To be honest, I’m not sure that I believe in New Years resolutions. In the past, I liked them and I would set-aside time to sit down and think very carefully about what my resolutions were and would even draw out a decorated list to place somewhere prominently in my house. I would get excited and energized and would be convinced that these resolutions would carry me through the coming year and lead to real growth.
Inevitably, I would lose said elegantly drawn list and I would forget what my resolutions were after about 2 weeks (those first 2-weeks though I would meet my goals…mostly).
And so, as the years have gone by I have questioned the purpose and use of New Years resolutions. I will preface this by saying: I don’t judge anyone who enjoys making New Years resolutions. If it works for you great, and maybe you are able to achieve them. However, even if you like them, I might encourage you to think about why you do it and how it helps you, or if it does at all.
I think where New Years resolutions go wrong is when they become a measure of success, achievement, or self-worth. A list of specific things that you are going to achieve, for example losing 20 lbs, eating 5 apples a week, or working out every day, that if you don’t achieve very precisely mean that you have somehow failed. If the resolutions were in fact achievable this could conceivably lead to beneficial changes, but there is a tendency even pressure, to set resolutions that are not realistic or sustainable and therefore not achievable.

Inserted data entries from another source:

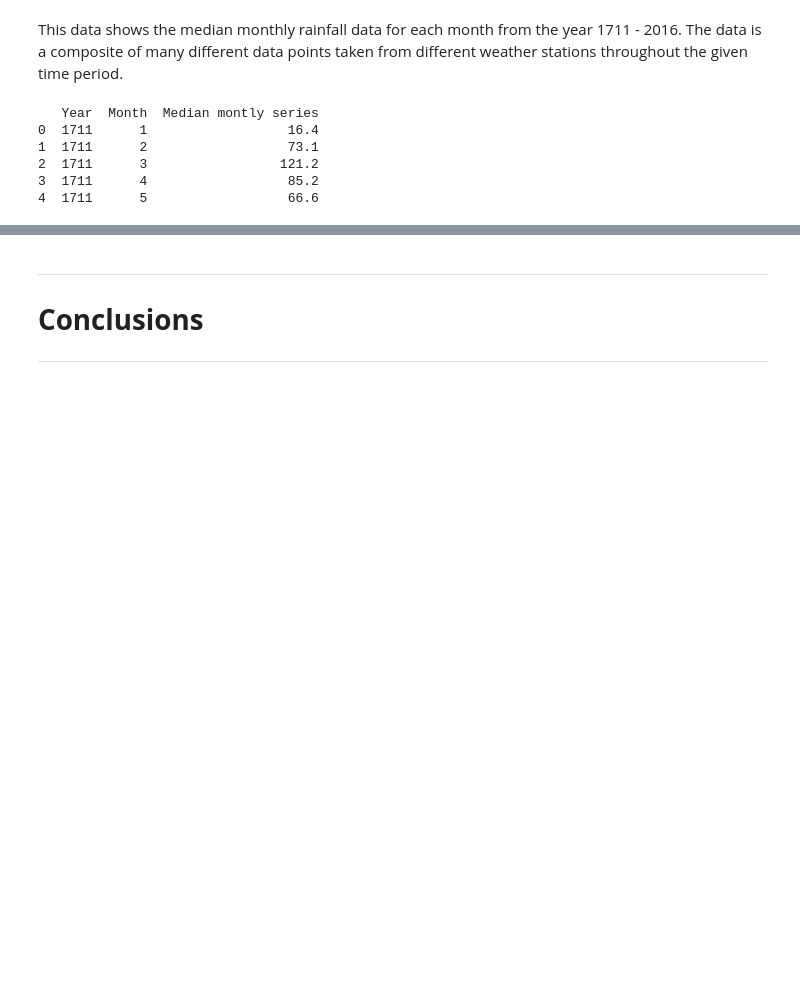
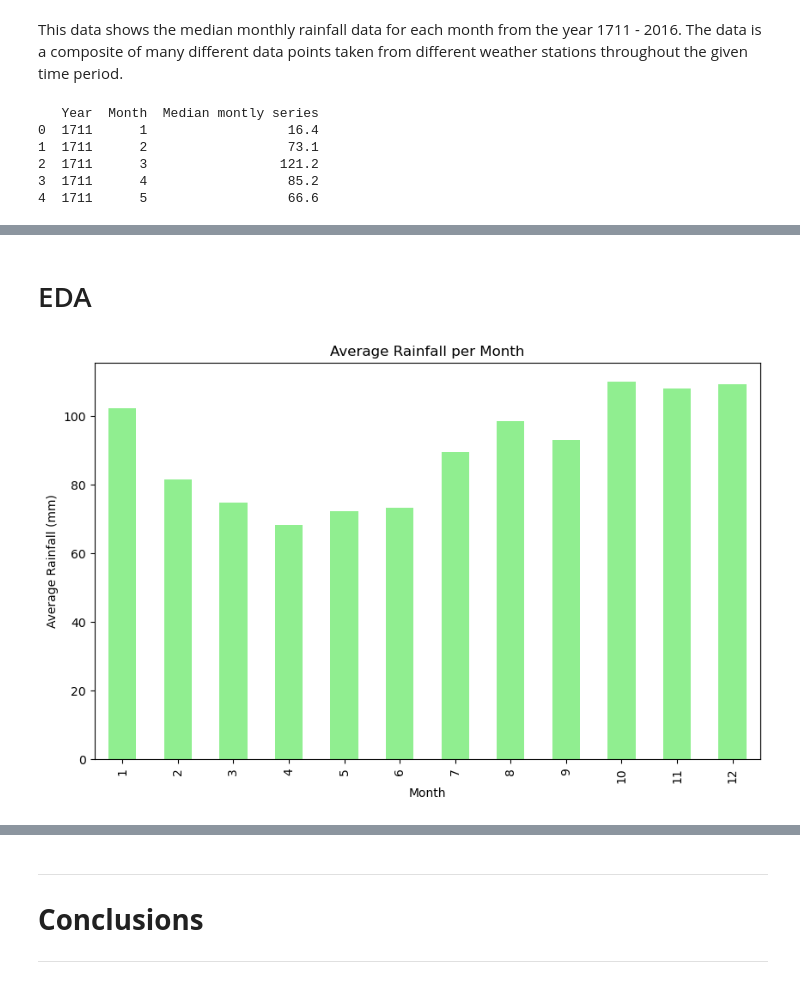
Before and after one commit to nexlanglxm/climate-data-analysis, a Jupyter notebook: project2/project.ipynb, the cells around one changed output, grey strips where cells are left out. Cells and saved outputs as stored; diff of their text form; code cells hidden in the pictures; blank space fills up the shorter version.

```diff
--- a/project2/project.ipynb
+++ b/project2/project.ipynb
@@ -180,0 +207,15 @@ print(rain.head())
+# %% [markdown]
+# EDA
+# %%
+# Aggregating rainfall for each month
+monthly_rainfall = rain.groupby('Month')['Median montly series'].mean()
+
+# Plotting a bar plot for monthly rainfall
+plt.figure(figsize=(10, 6))
+monthly_rainfall.plot(kind='bar', color='lightgreen')
+plt.xlabel('Month')
+plt.ylabel('Average Rainfall (mm)')
+plt.title('Average Rainfall per Month')
+plt.show()
+# %% [output]
+[figure, added]
```
Also changed, not shown: parts of 8 cells of this notebook.
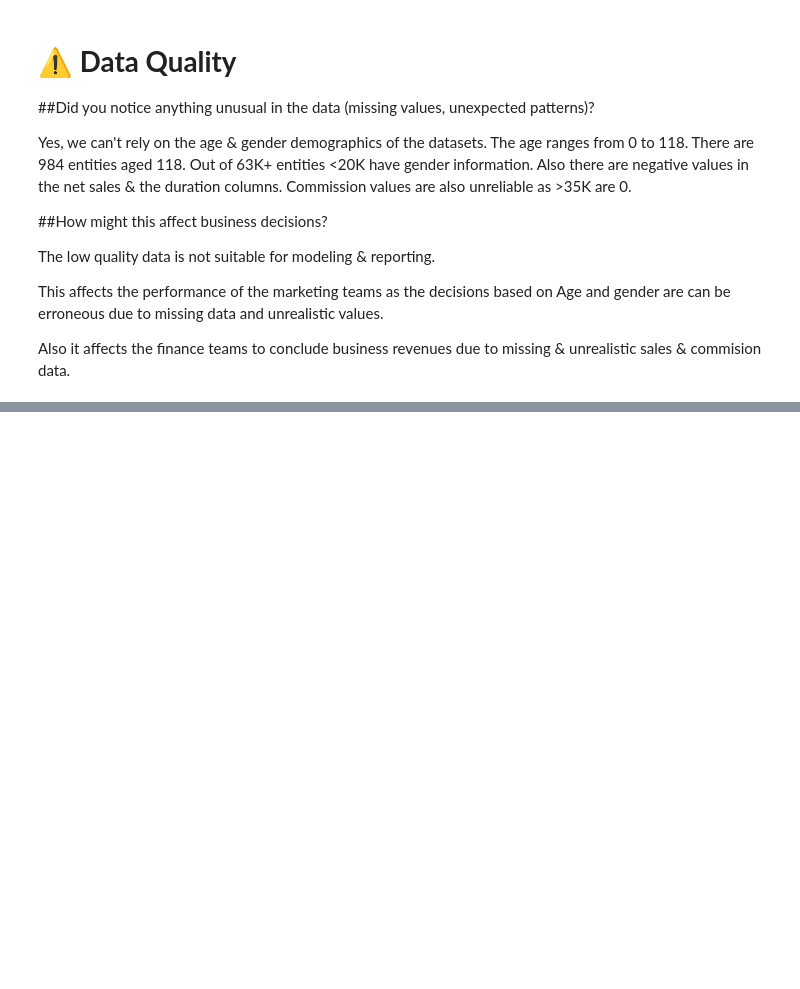
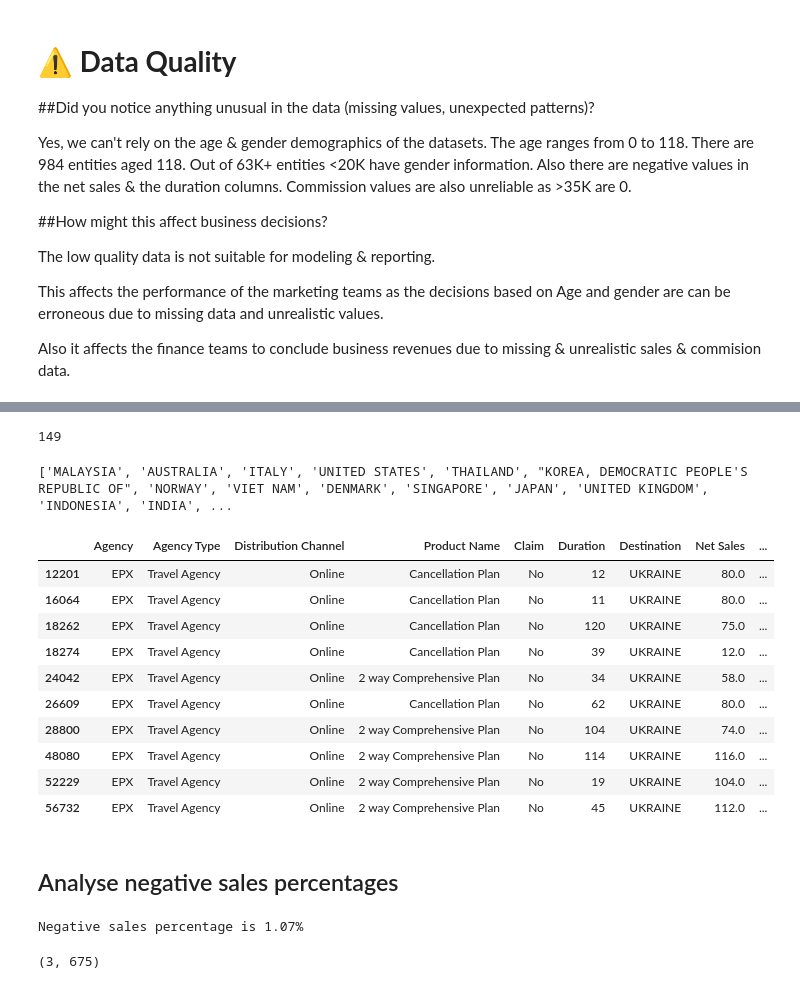
Before and after one commit to HansikaGunasekara/travel-insurance-claims-analysis, a Jupyter notebook: Analyse_travel_insurance_data.ipynb, the cells around one changed output, grey strips where cells are left out. Drawn from its saved outputs; the diff is of its cells as text; code cells hidden in the pictures; blank space fills up the shorter version.

```diff
--- a/Analyse_travel_insurance_data.ipynb
+++ b/Analyse_travel_insurance_data.ipynb
@@ -290,0 +384,34 @@ Also it affects the finance teams to conclude business revenues due to missing &
+# %%
+# Number of different destinations
+len(df['Destination'].unique())
+# %% [output]
+149
+# %%
+print(list(df['Destination'].unique()))
+# %% [output]
+['MALAYSIA', 'AUSTRALIA', 'ITALY', 'UNITED STATES', 'THAILAND', "KOREA, DEMOCRATIC PEOPLE'S REPUBLIC OF", 'NORWAY', 'VIET NAM', 'DENMARK', 'SINGAPORE', 'JAPAN', 'UNITED KINGDOM', 'INDONESIA', 'INDIA', ...
+# %%
+df[df['Destination'] == 'UKRAINE']
+# %% [output]
+|  | Agency | Agency Type | Distribution Channel | Product Name | Claim | Duration | Destination | Net Sales | ... |
+| 12201 | EPX | Travel Agency | Online | Cancellation Plan | No | 12 | UKRAINE | 80.0 | ... |
+| 16064 | EPX | Travel Agency | Online | Cancellation Plan | No | 11 | UKRAINE | 80.0 | ... |
+| 18262 | EPX | Travel Agency | Online | Cancellation Plan | No | 120 | UKRAINE | 75.0 | ... |
+| 18274 | EPX | Travel Agency | Online | Cancellation Plan | No | 39 | UKRAINE | 12.0 | ... |
+| 24042 | EPX | Travel Agency | Online | 2 way Comprehensive Plan | No | 34 | UKRAINE | 58.0 | ... |
+| 26609 | EPX | Travel Agency | Online | Cancellation Plan | No | 62 | UKRAINE | 80.0 | ... |
+| 28800 | EPX | Travel Agency | Online | 2 way Comprehensive Plan | No | 104 | UKRAINE | 74.0 | ... |
+| 48080 | EPX | Travel Agency | Online | 2 way Comprehensive Plan | No | 114 | UKRAINE | 116.0 | ... |
+| 52229 | EPX | Travel Agency | Online | 2 way Comprehensive Plan | No | 19 | UKRAINE | 104.0 | ... |
+| 56732 | EPX | Travel Agency | Online | 2 way Comprehensive Plan | No | 45 | UKRAINE | 112.0 | ... |
+# %% [markdown]
+## Analyse negative sales percentages
+# %%
+negative_sales_percentage = (df[df['Net Sales'].lt(0)].shape[0] / df.shape[0]) * 100
+print(f'Negative sales percentage is {negative_sales_percentage:.2f}%')
+# %% [output]
+Negative sales percentage is 1.07%
+# %%
+df[(df['Net Sales'].lt(0)) & (df['Claim'] == 'Yes')].shape[0], df[(df['Net Sales'].lt(0)) & (df['Claim'] == 'No')].shape[0]
+# %% [output]
+(3, 675)
```
Also changed, not shown: parts of 16 cells of this notebook.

These kinds of resolutions often do more harm than good by making us feel badly about ourselves instead of empowering us.
Culturally there is a tendency toward negative goal setting, meaning goals that are set from places of insecurity or in an attempt to “fix failures” instead of goals that try to bolster our self-esteem and come from an improvement mindset. For example, instead of saying, “This year I want to continue to focus on my physical health and do things that result in feeling good in my body”, we often create resolutions more like, “This year I will lose 20 lbs”.
Even the word resolution has a strictness to it, go ahead google it. It describes an inflexible decision that doesn’t allow for the constant change that exists in life or human nature. These resolutions set us up for failure by so narrowly defining success.
In response to this you might be saying, “But if I don’t have specific goals, then how will I know if I have met them?”. I have 2 answers to this:
1. I think we need to be a little less hyper focused on achievement, productivity, and success overall. And therefore you shouldn’t worry so much about meeting every goal to an exactitude. (If you’d like to read more about this check out this post).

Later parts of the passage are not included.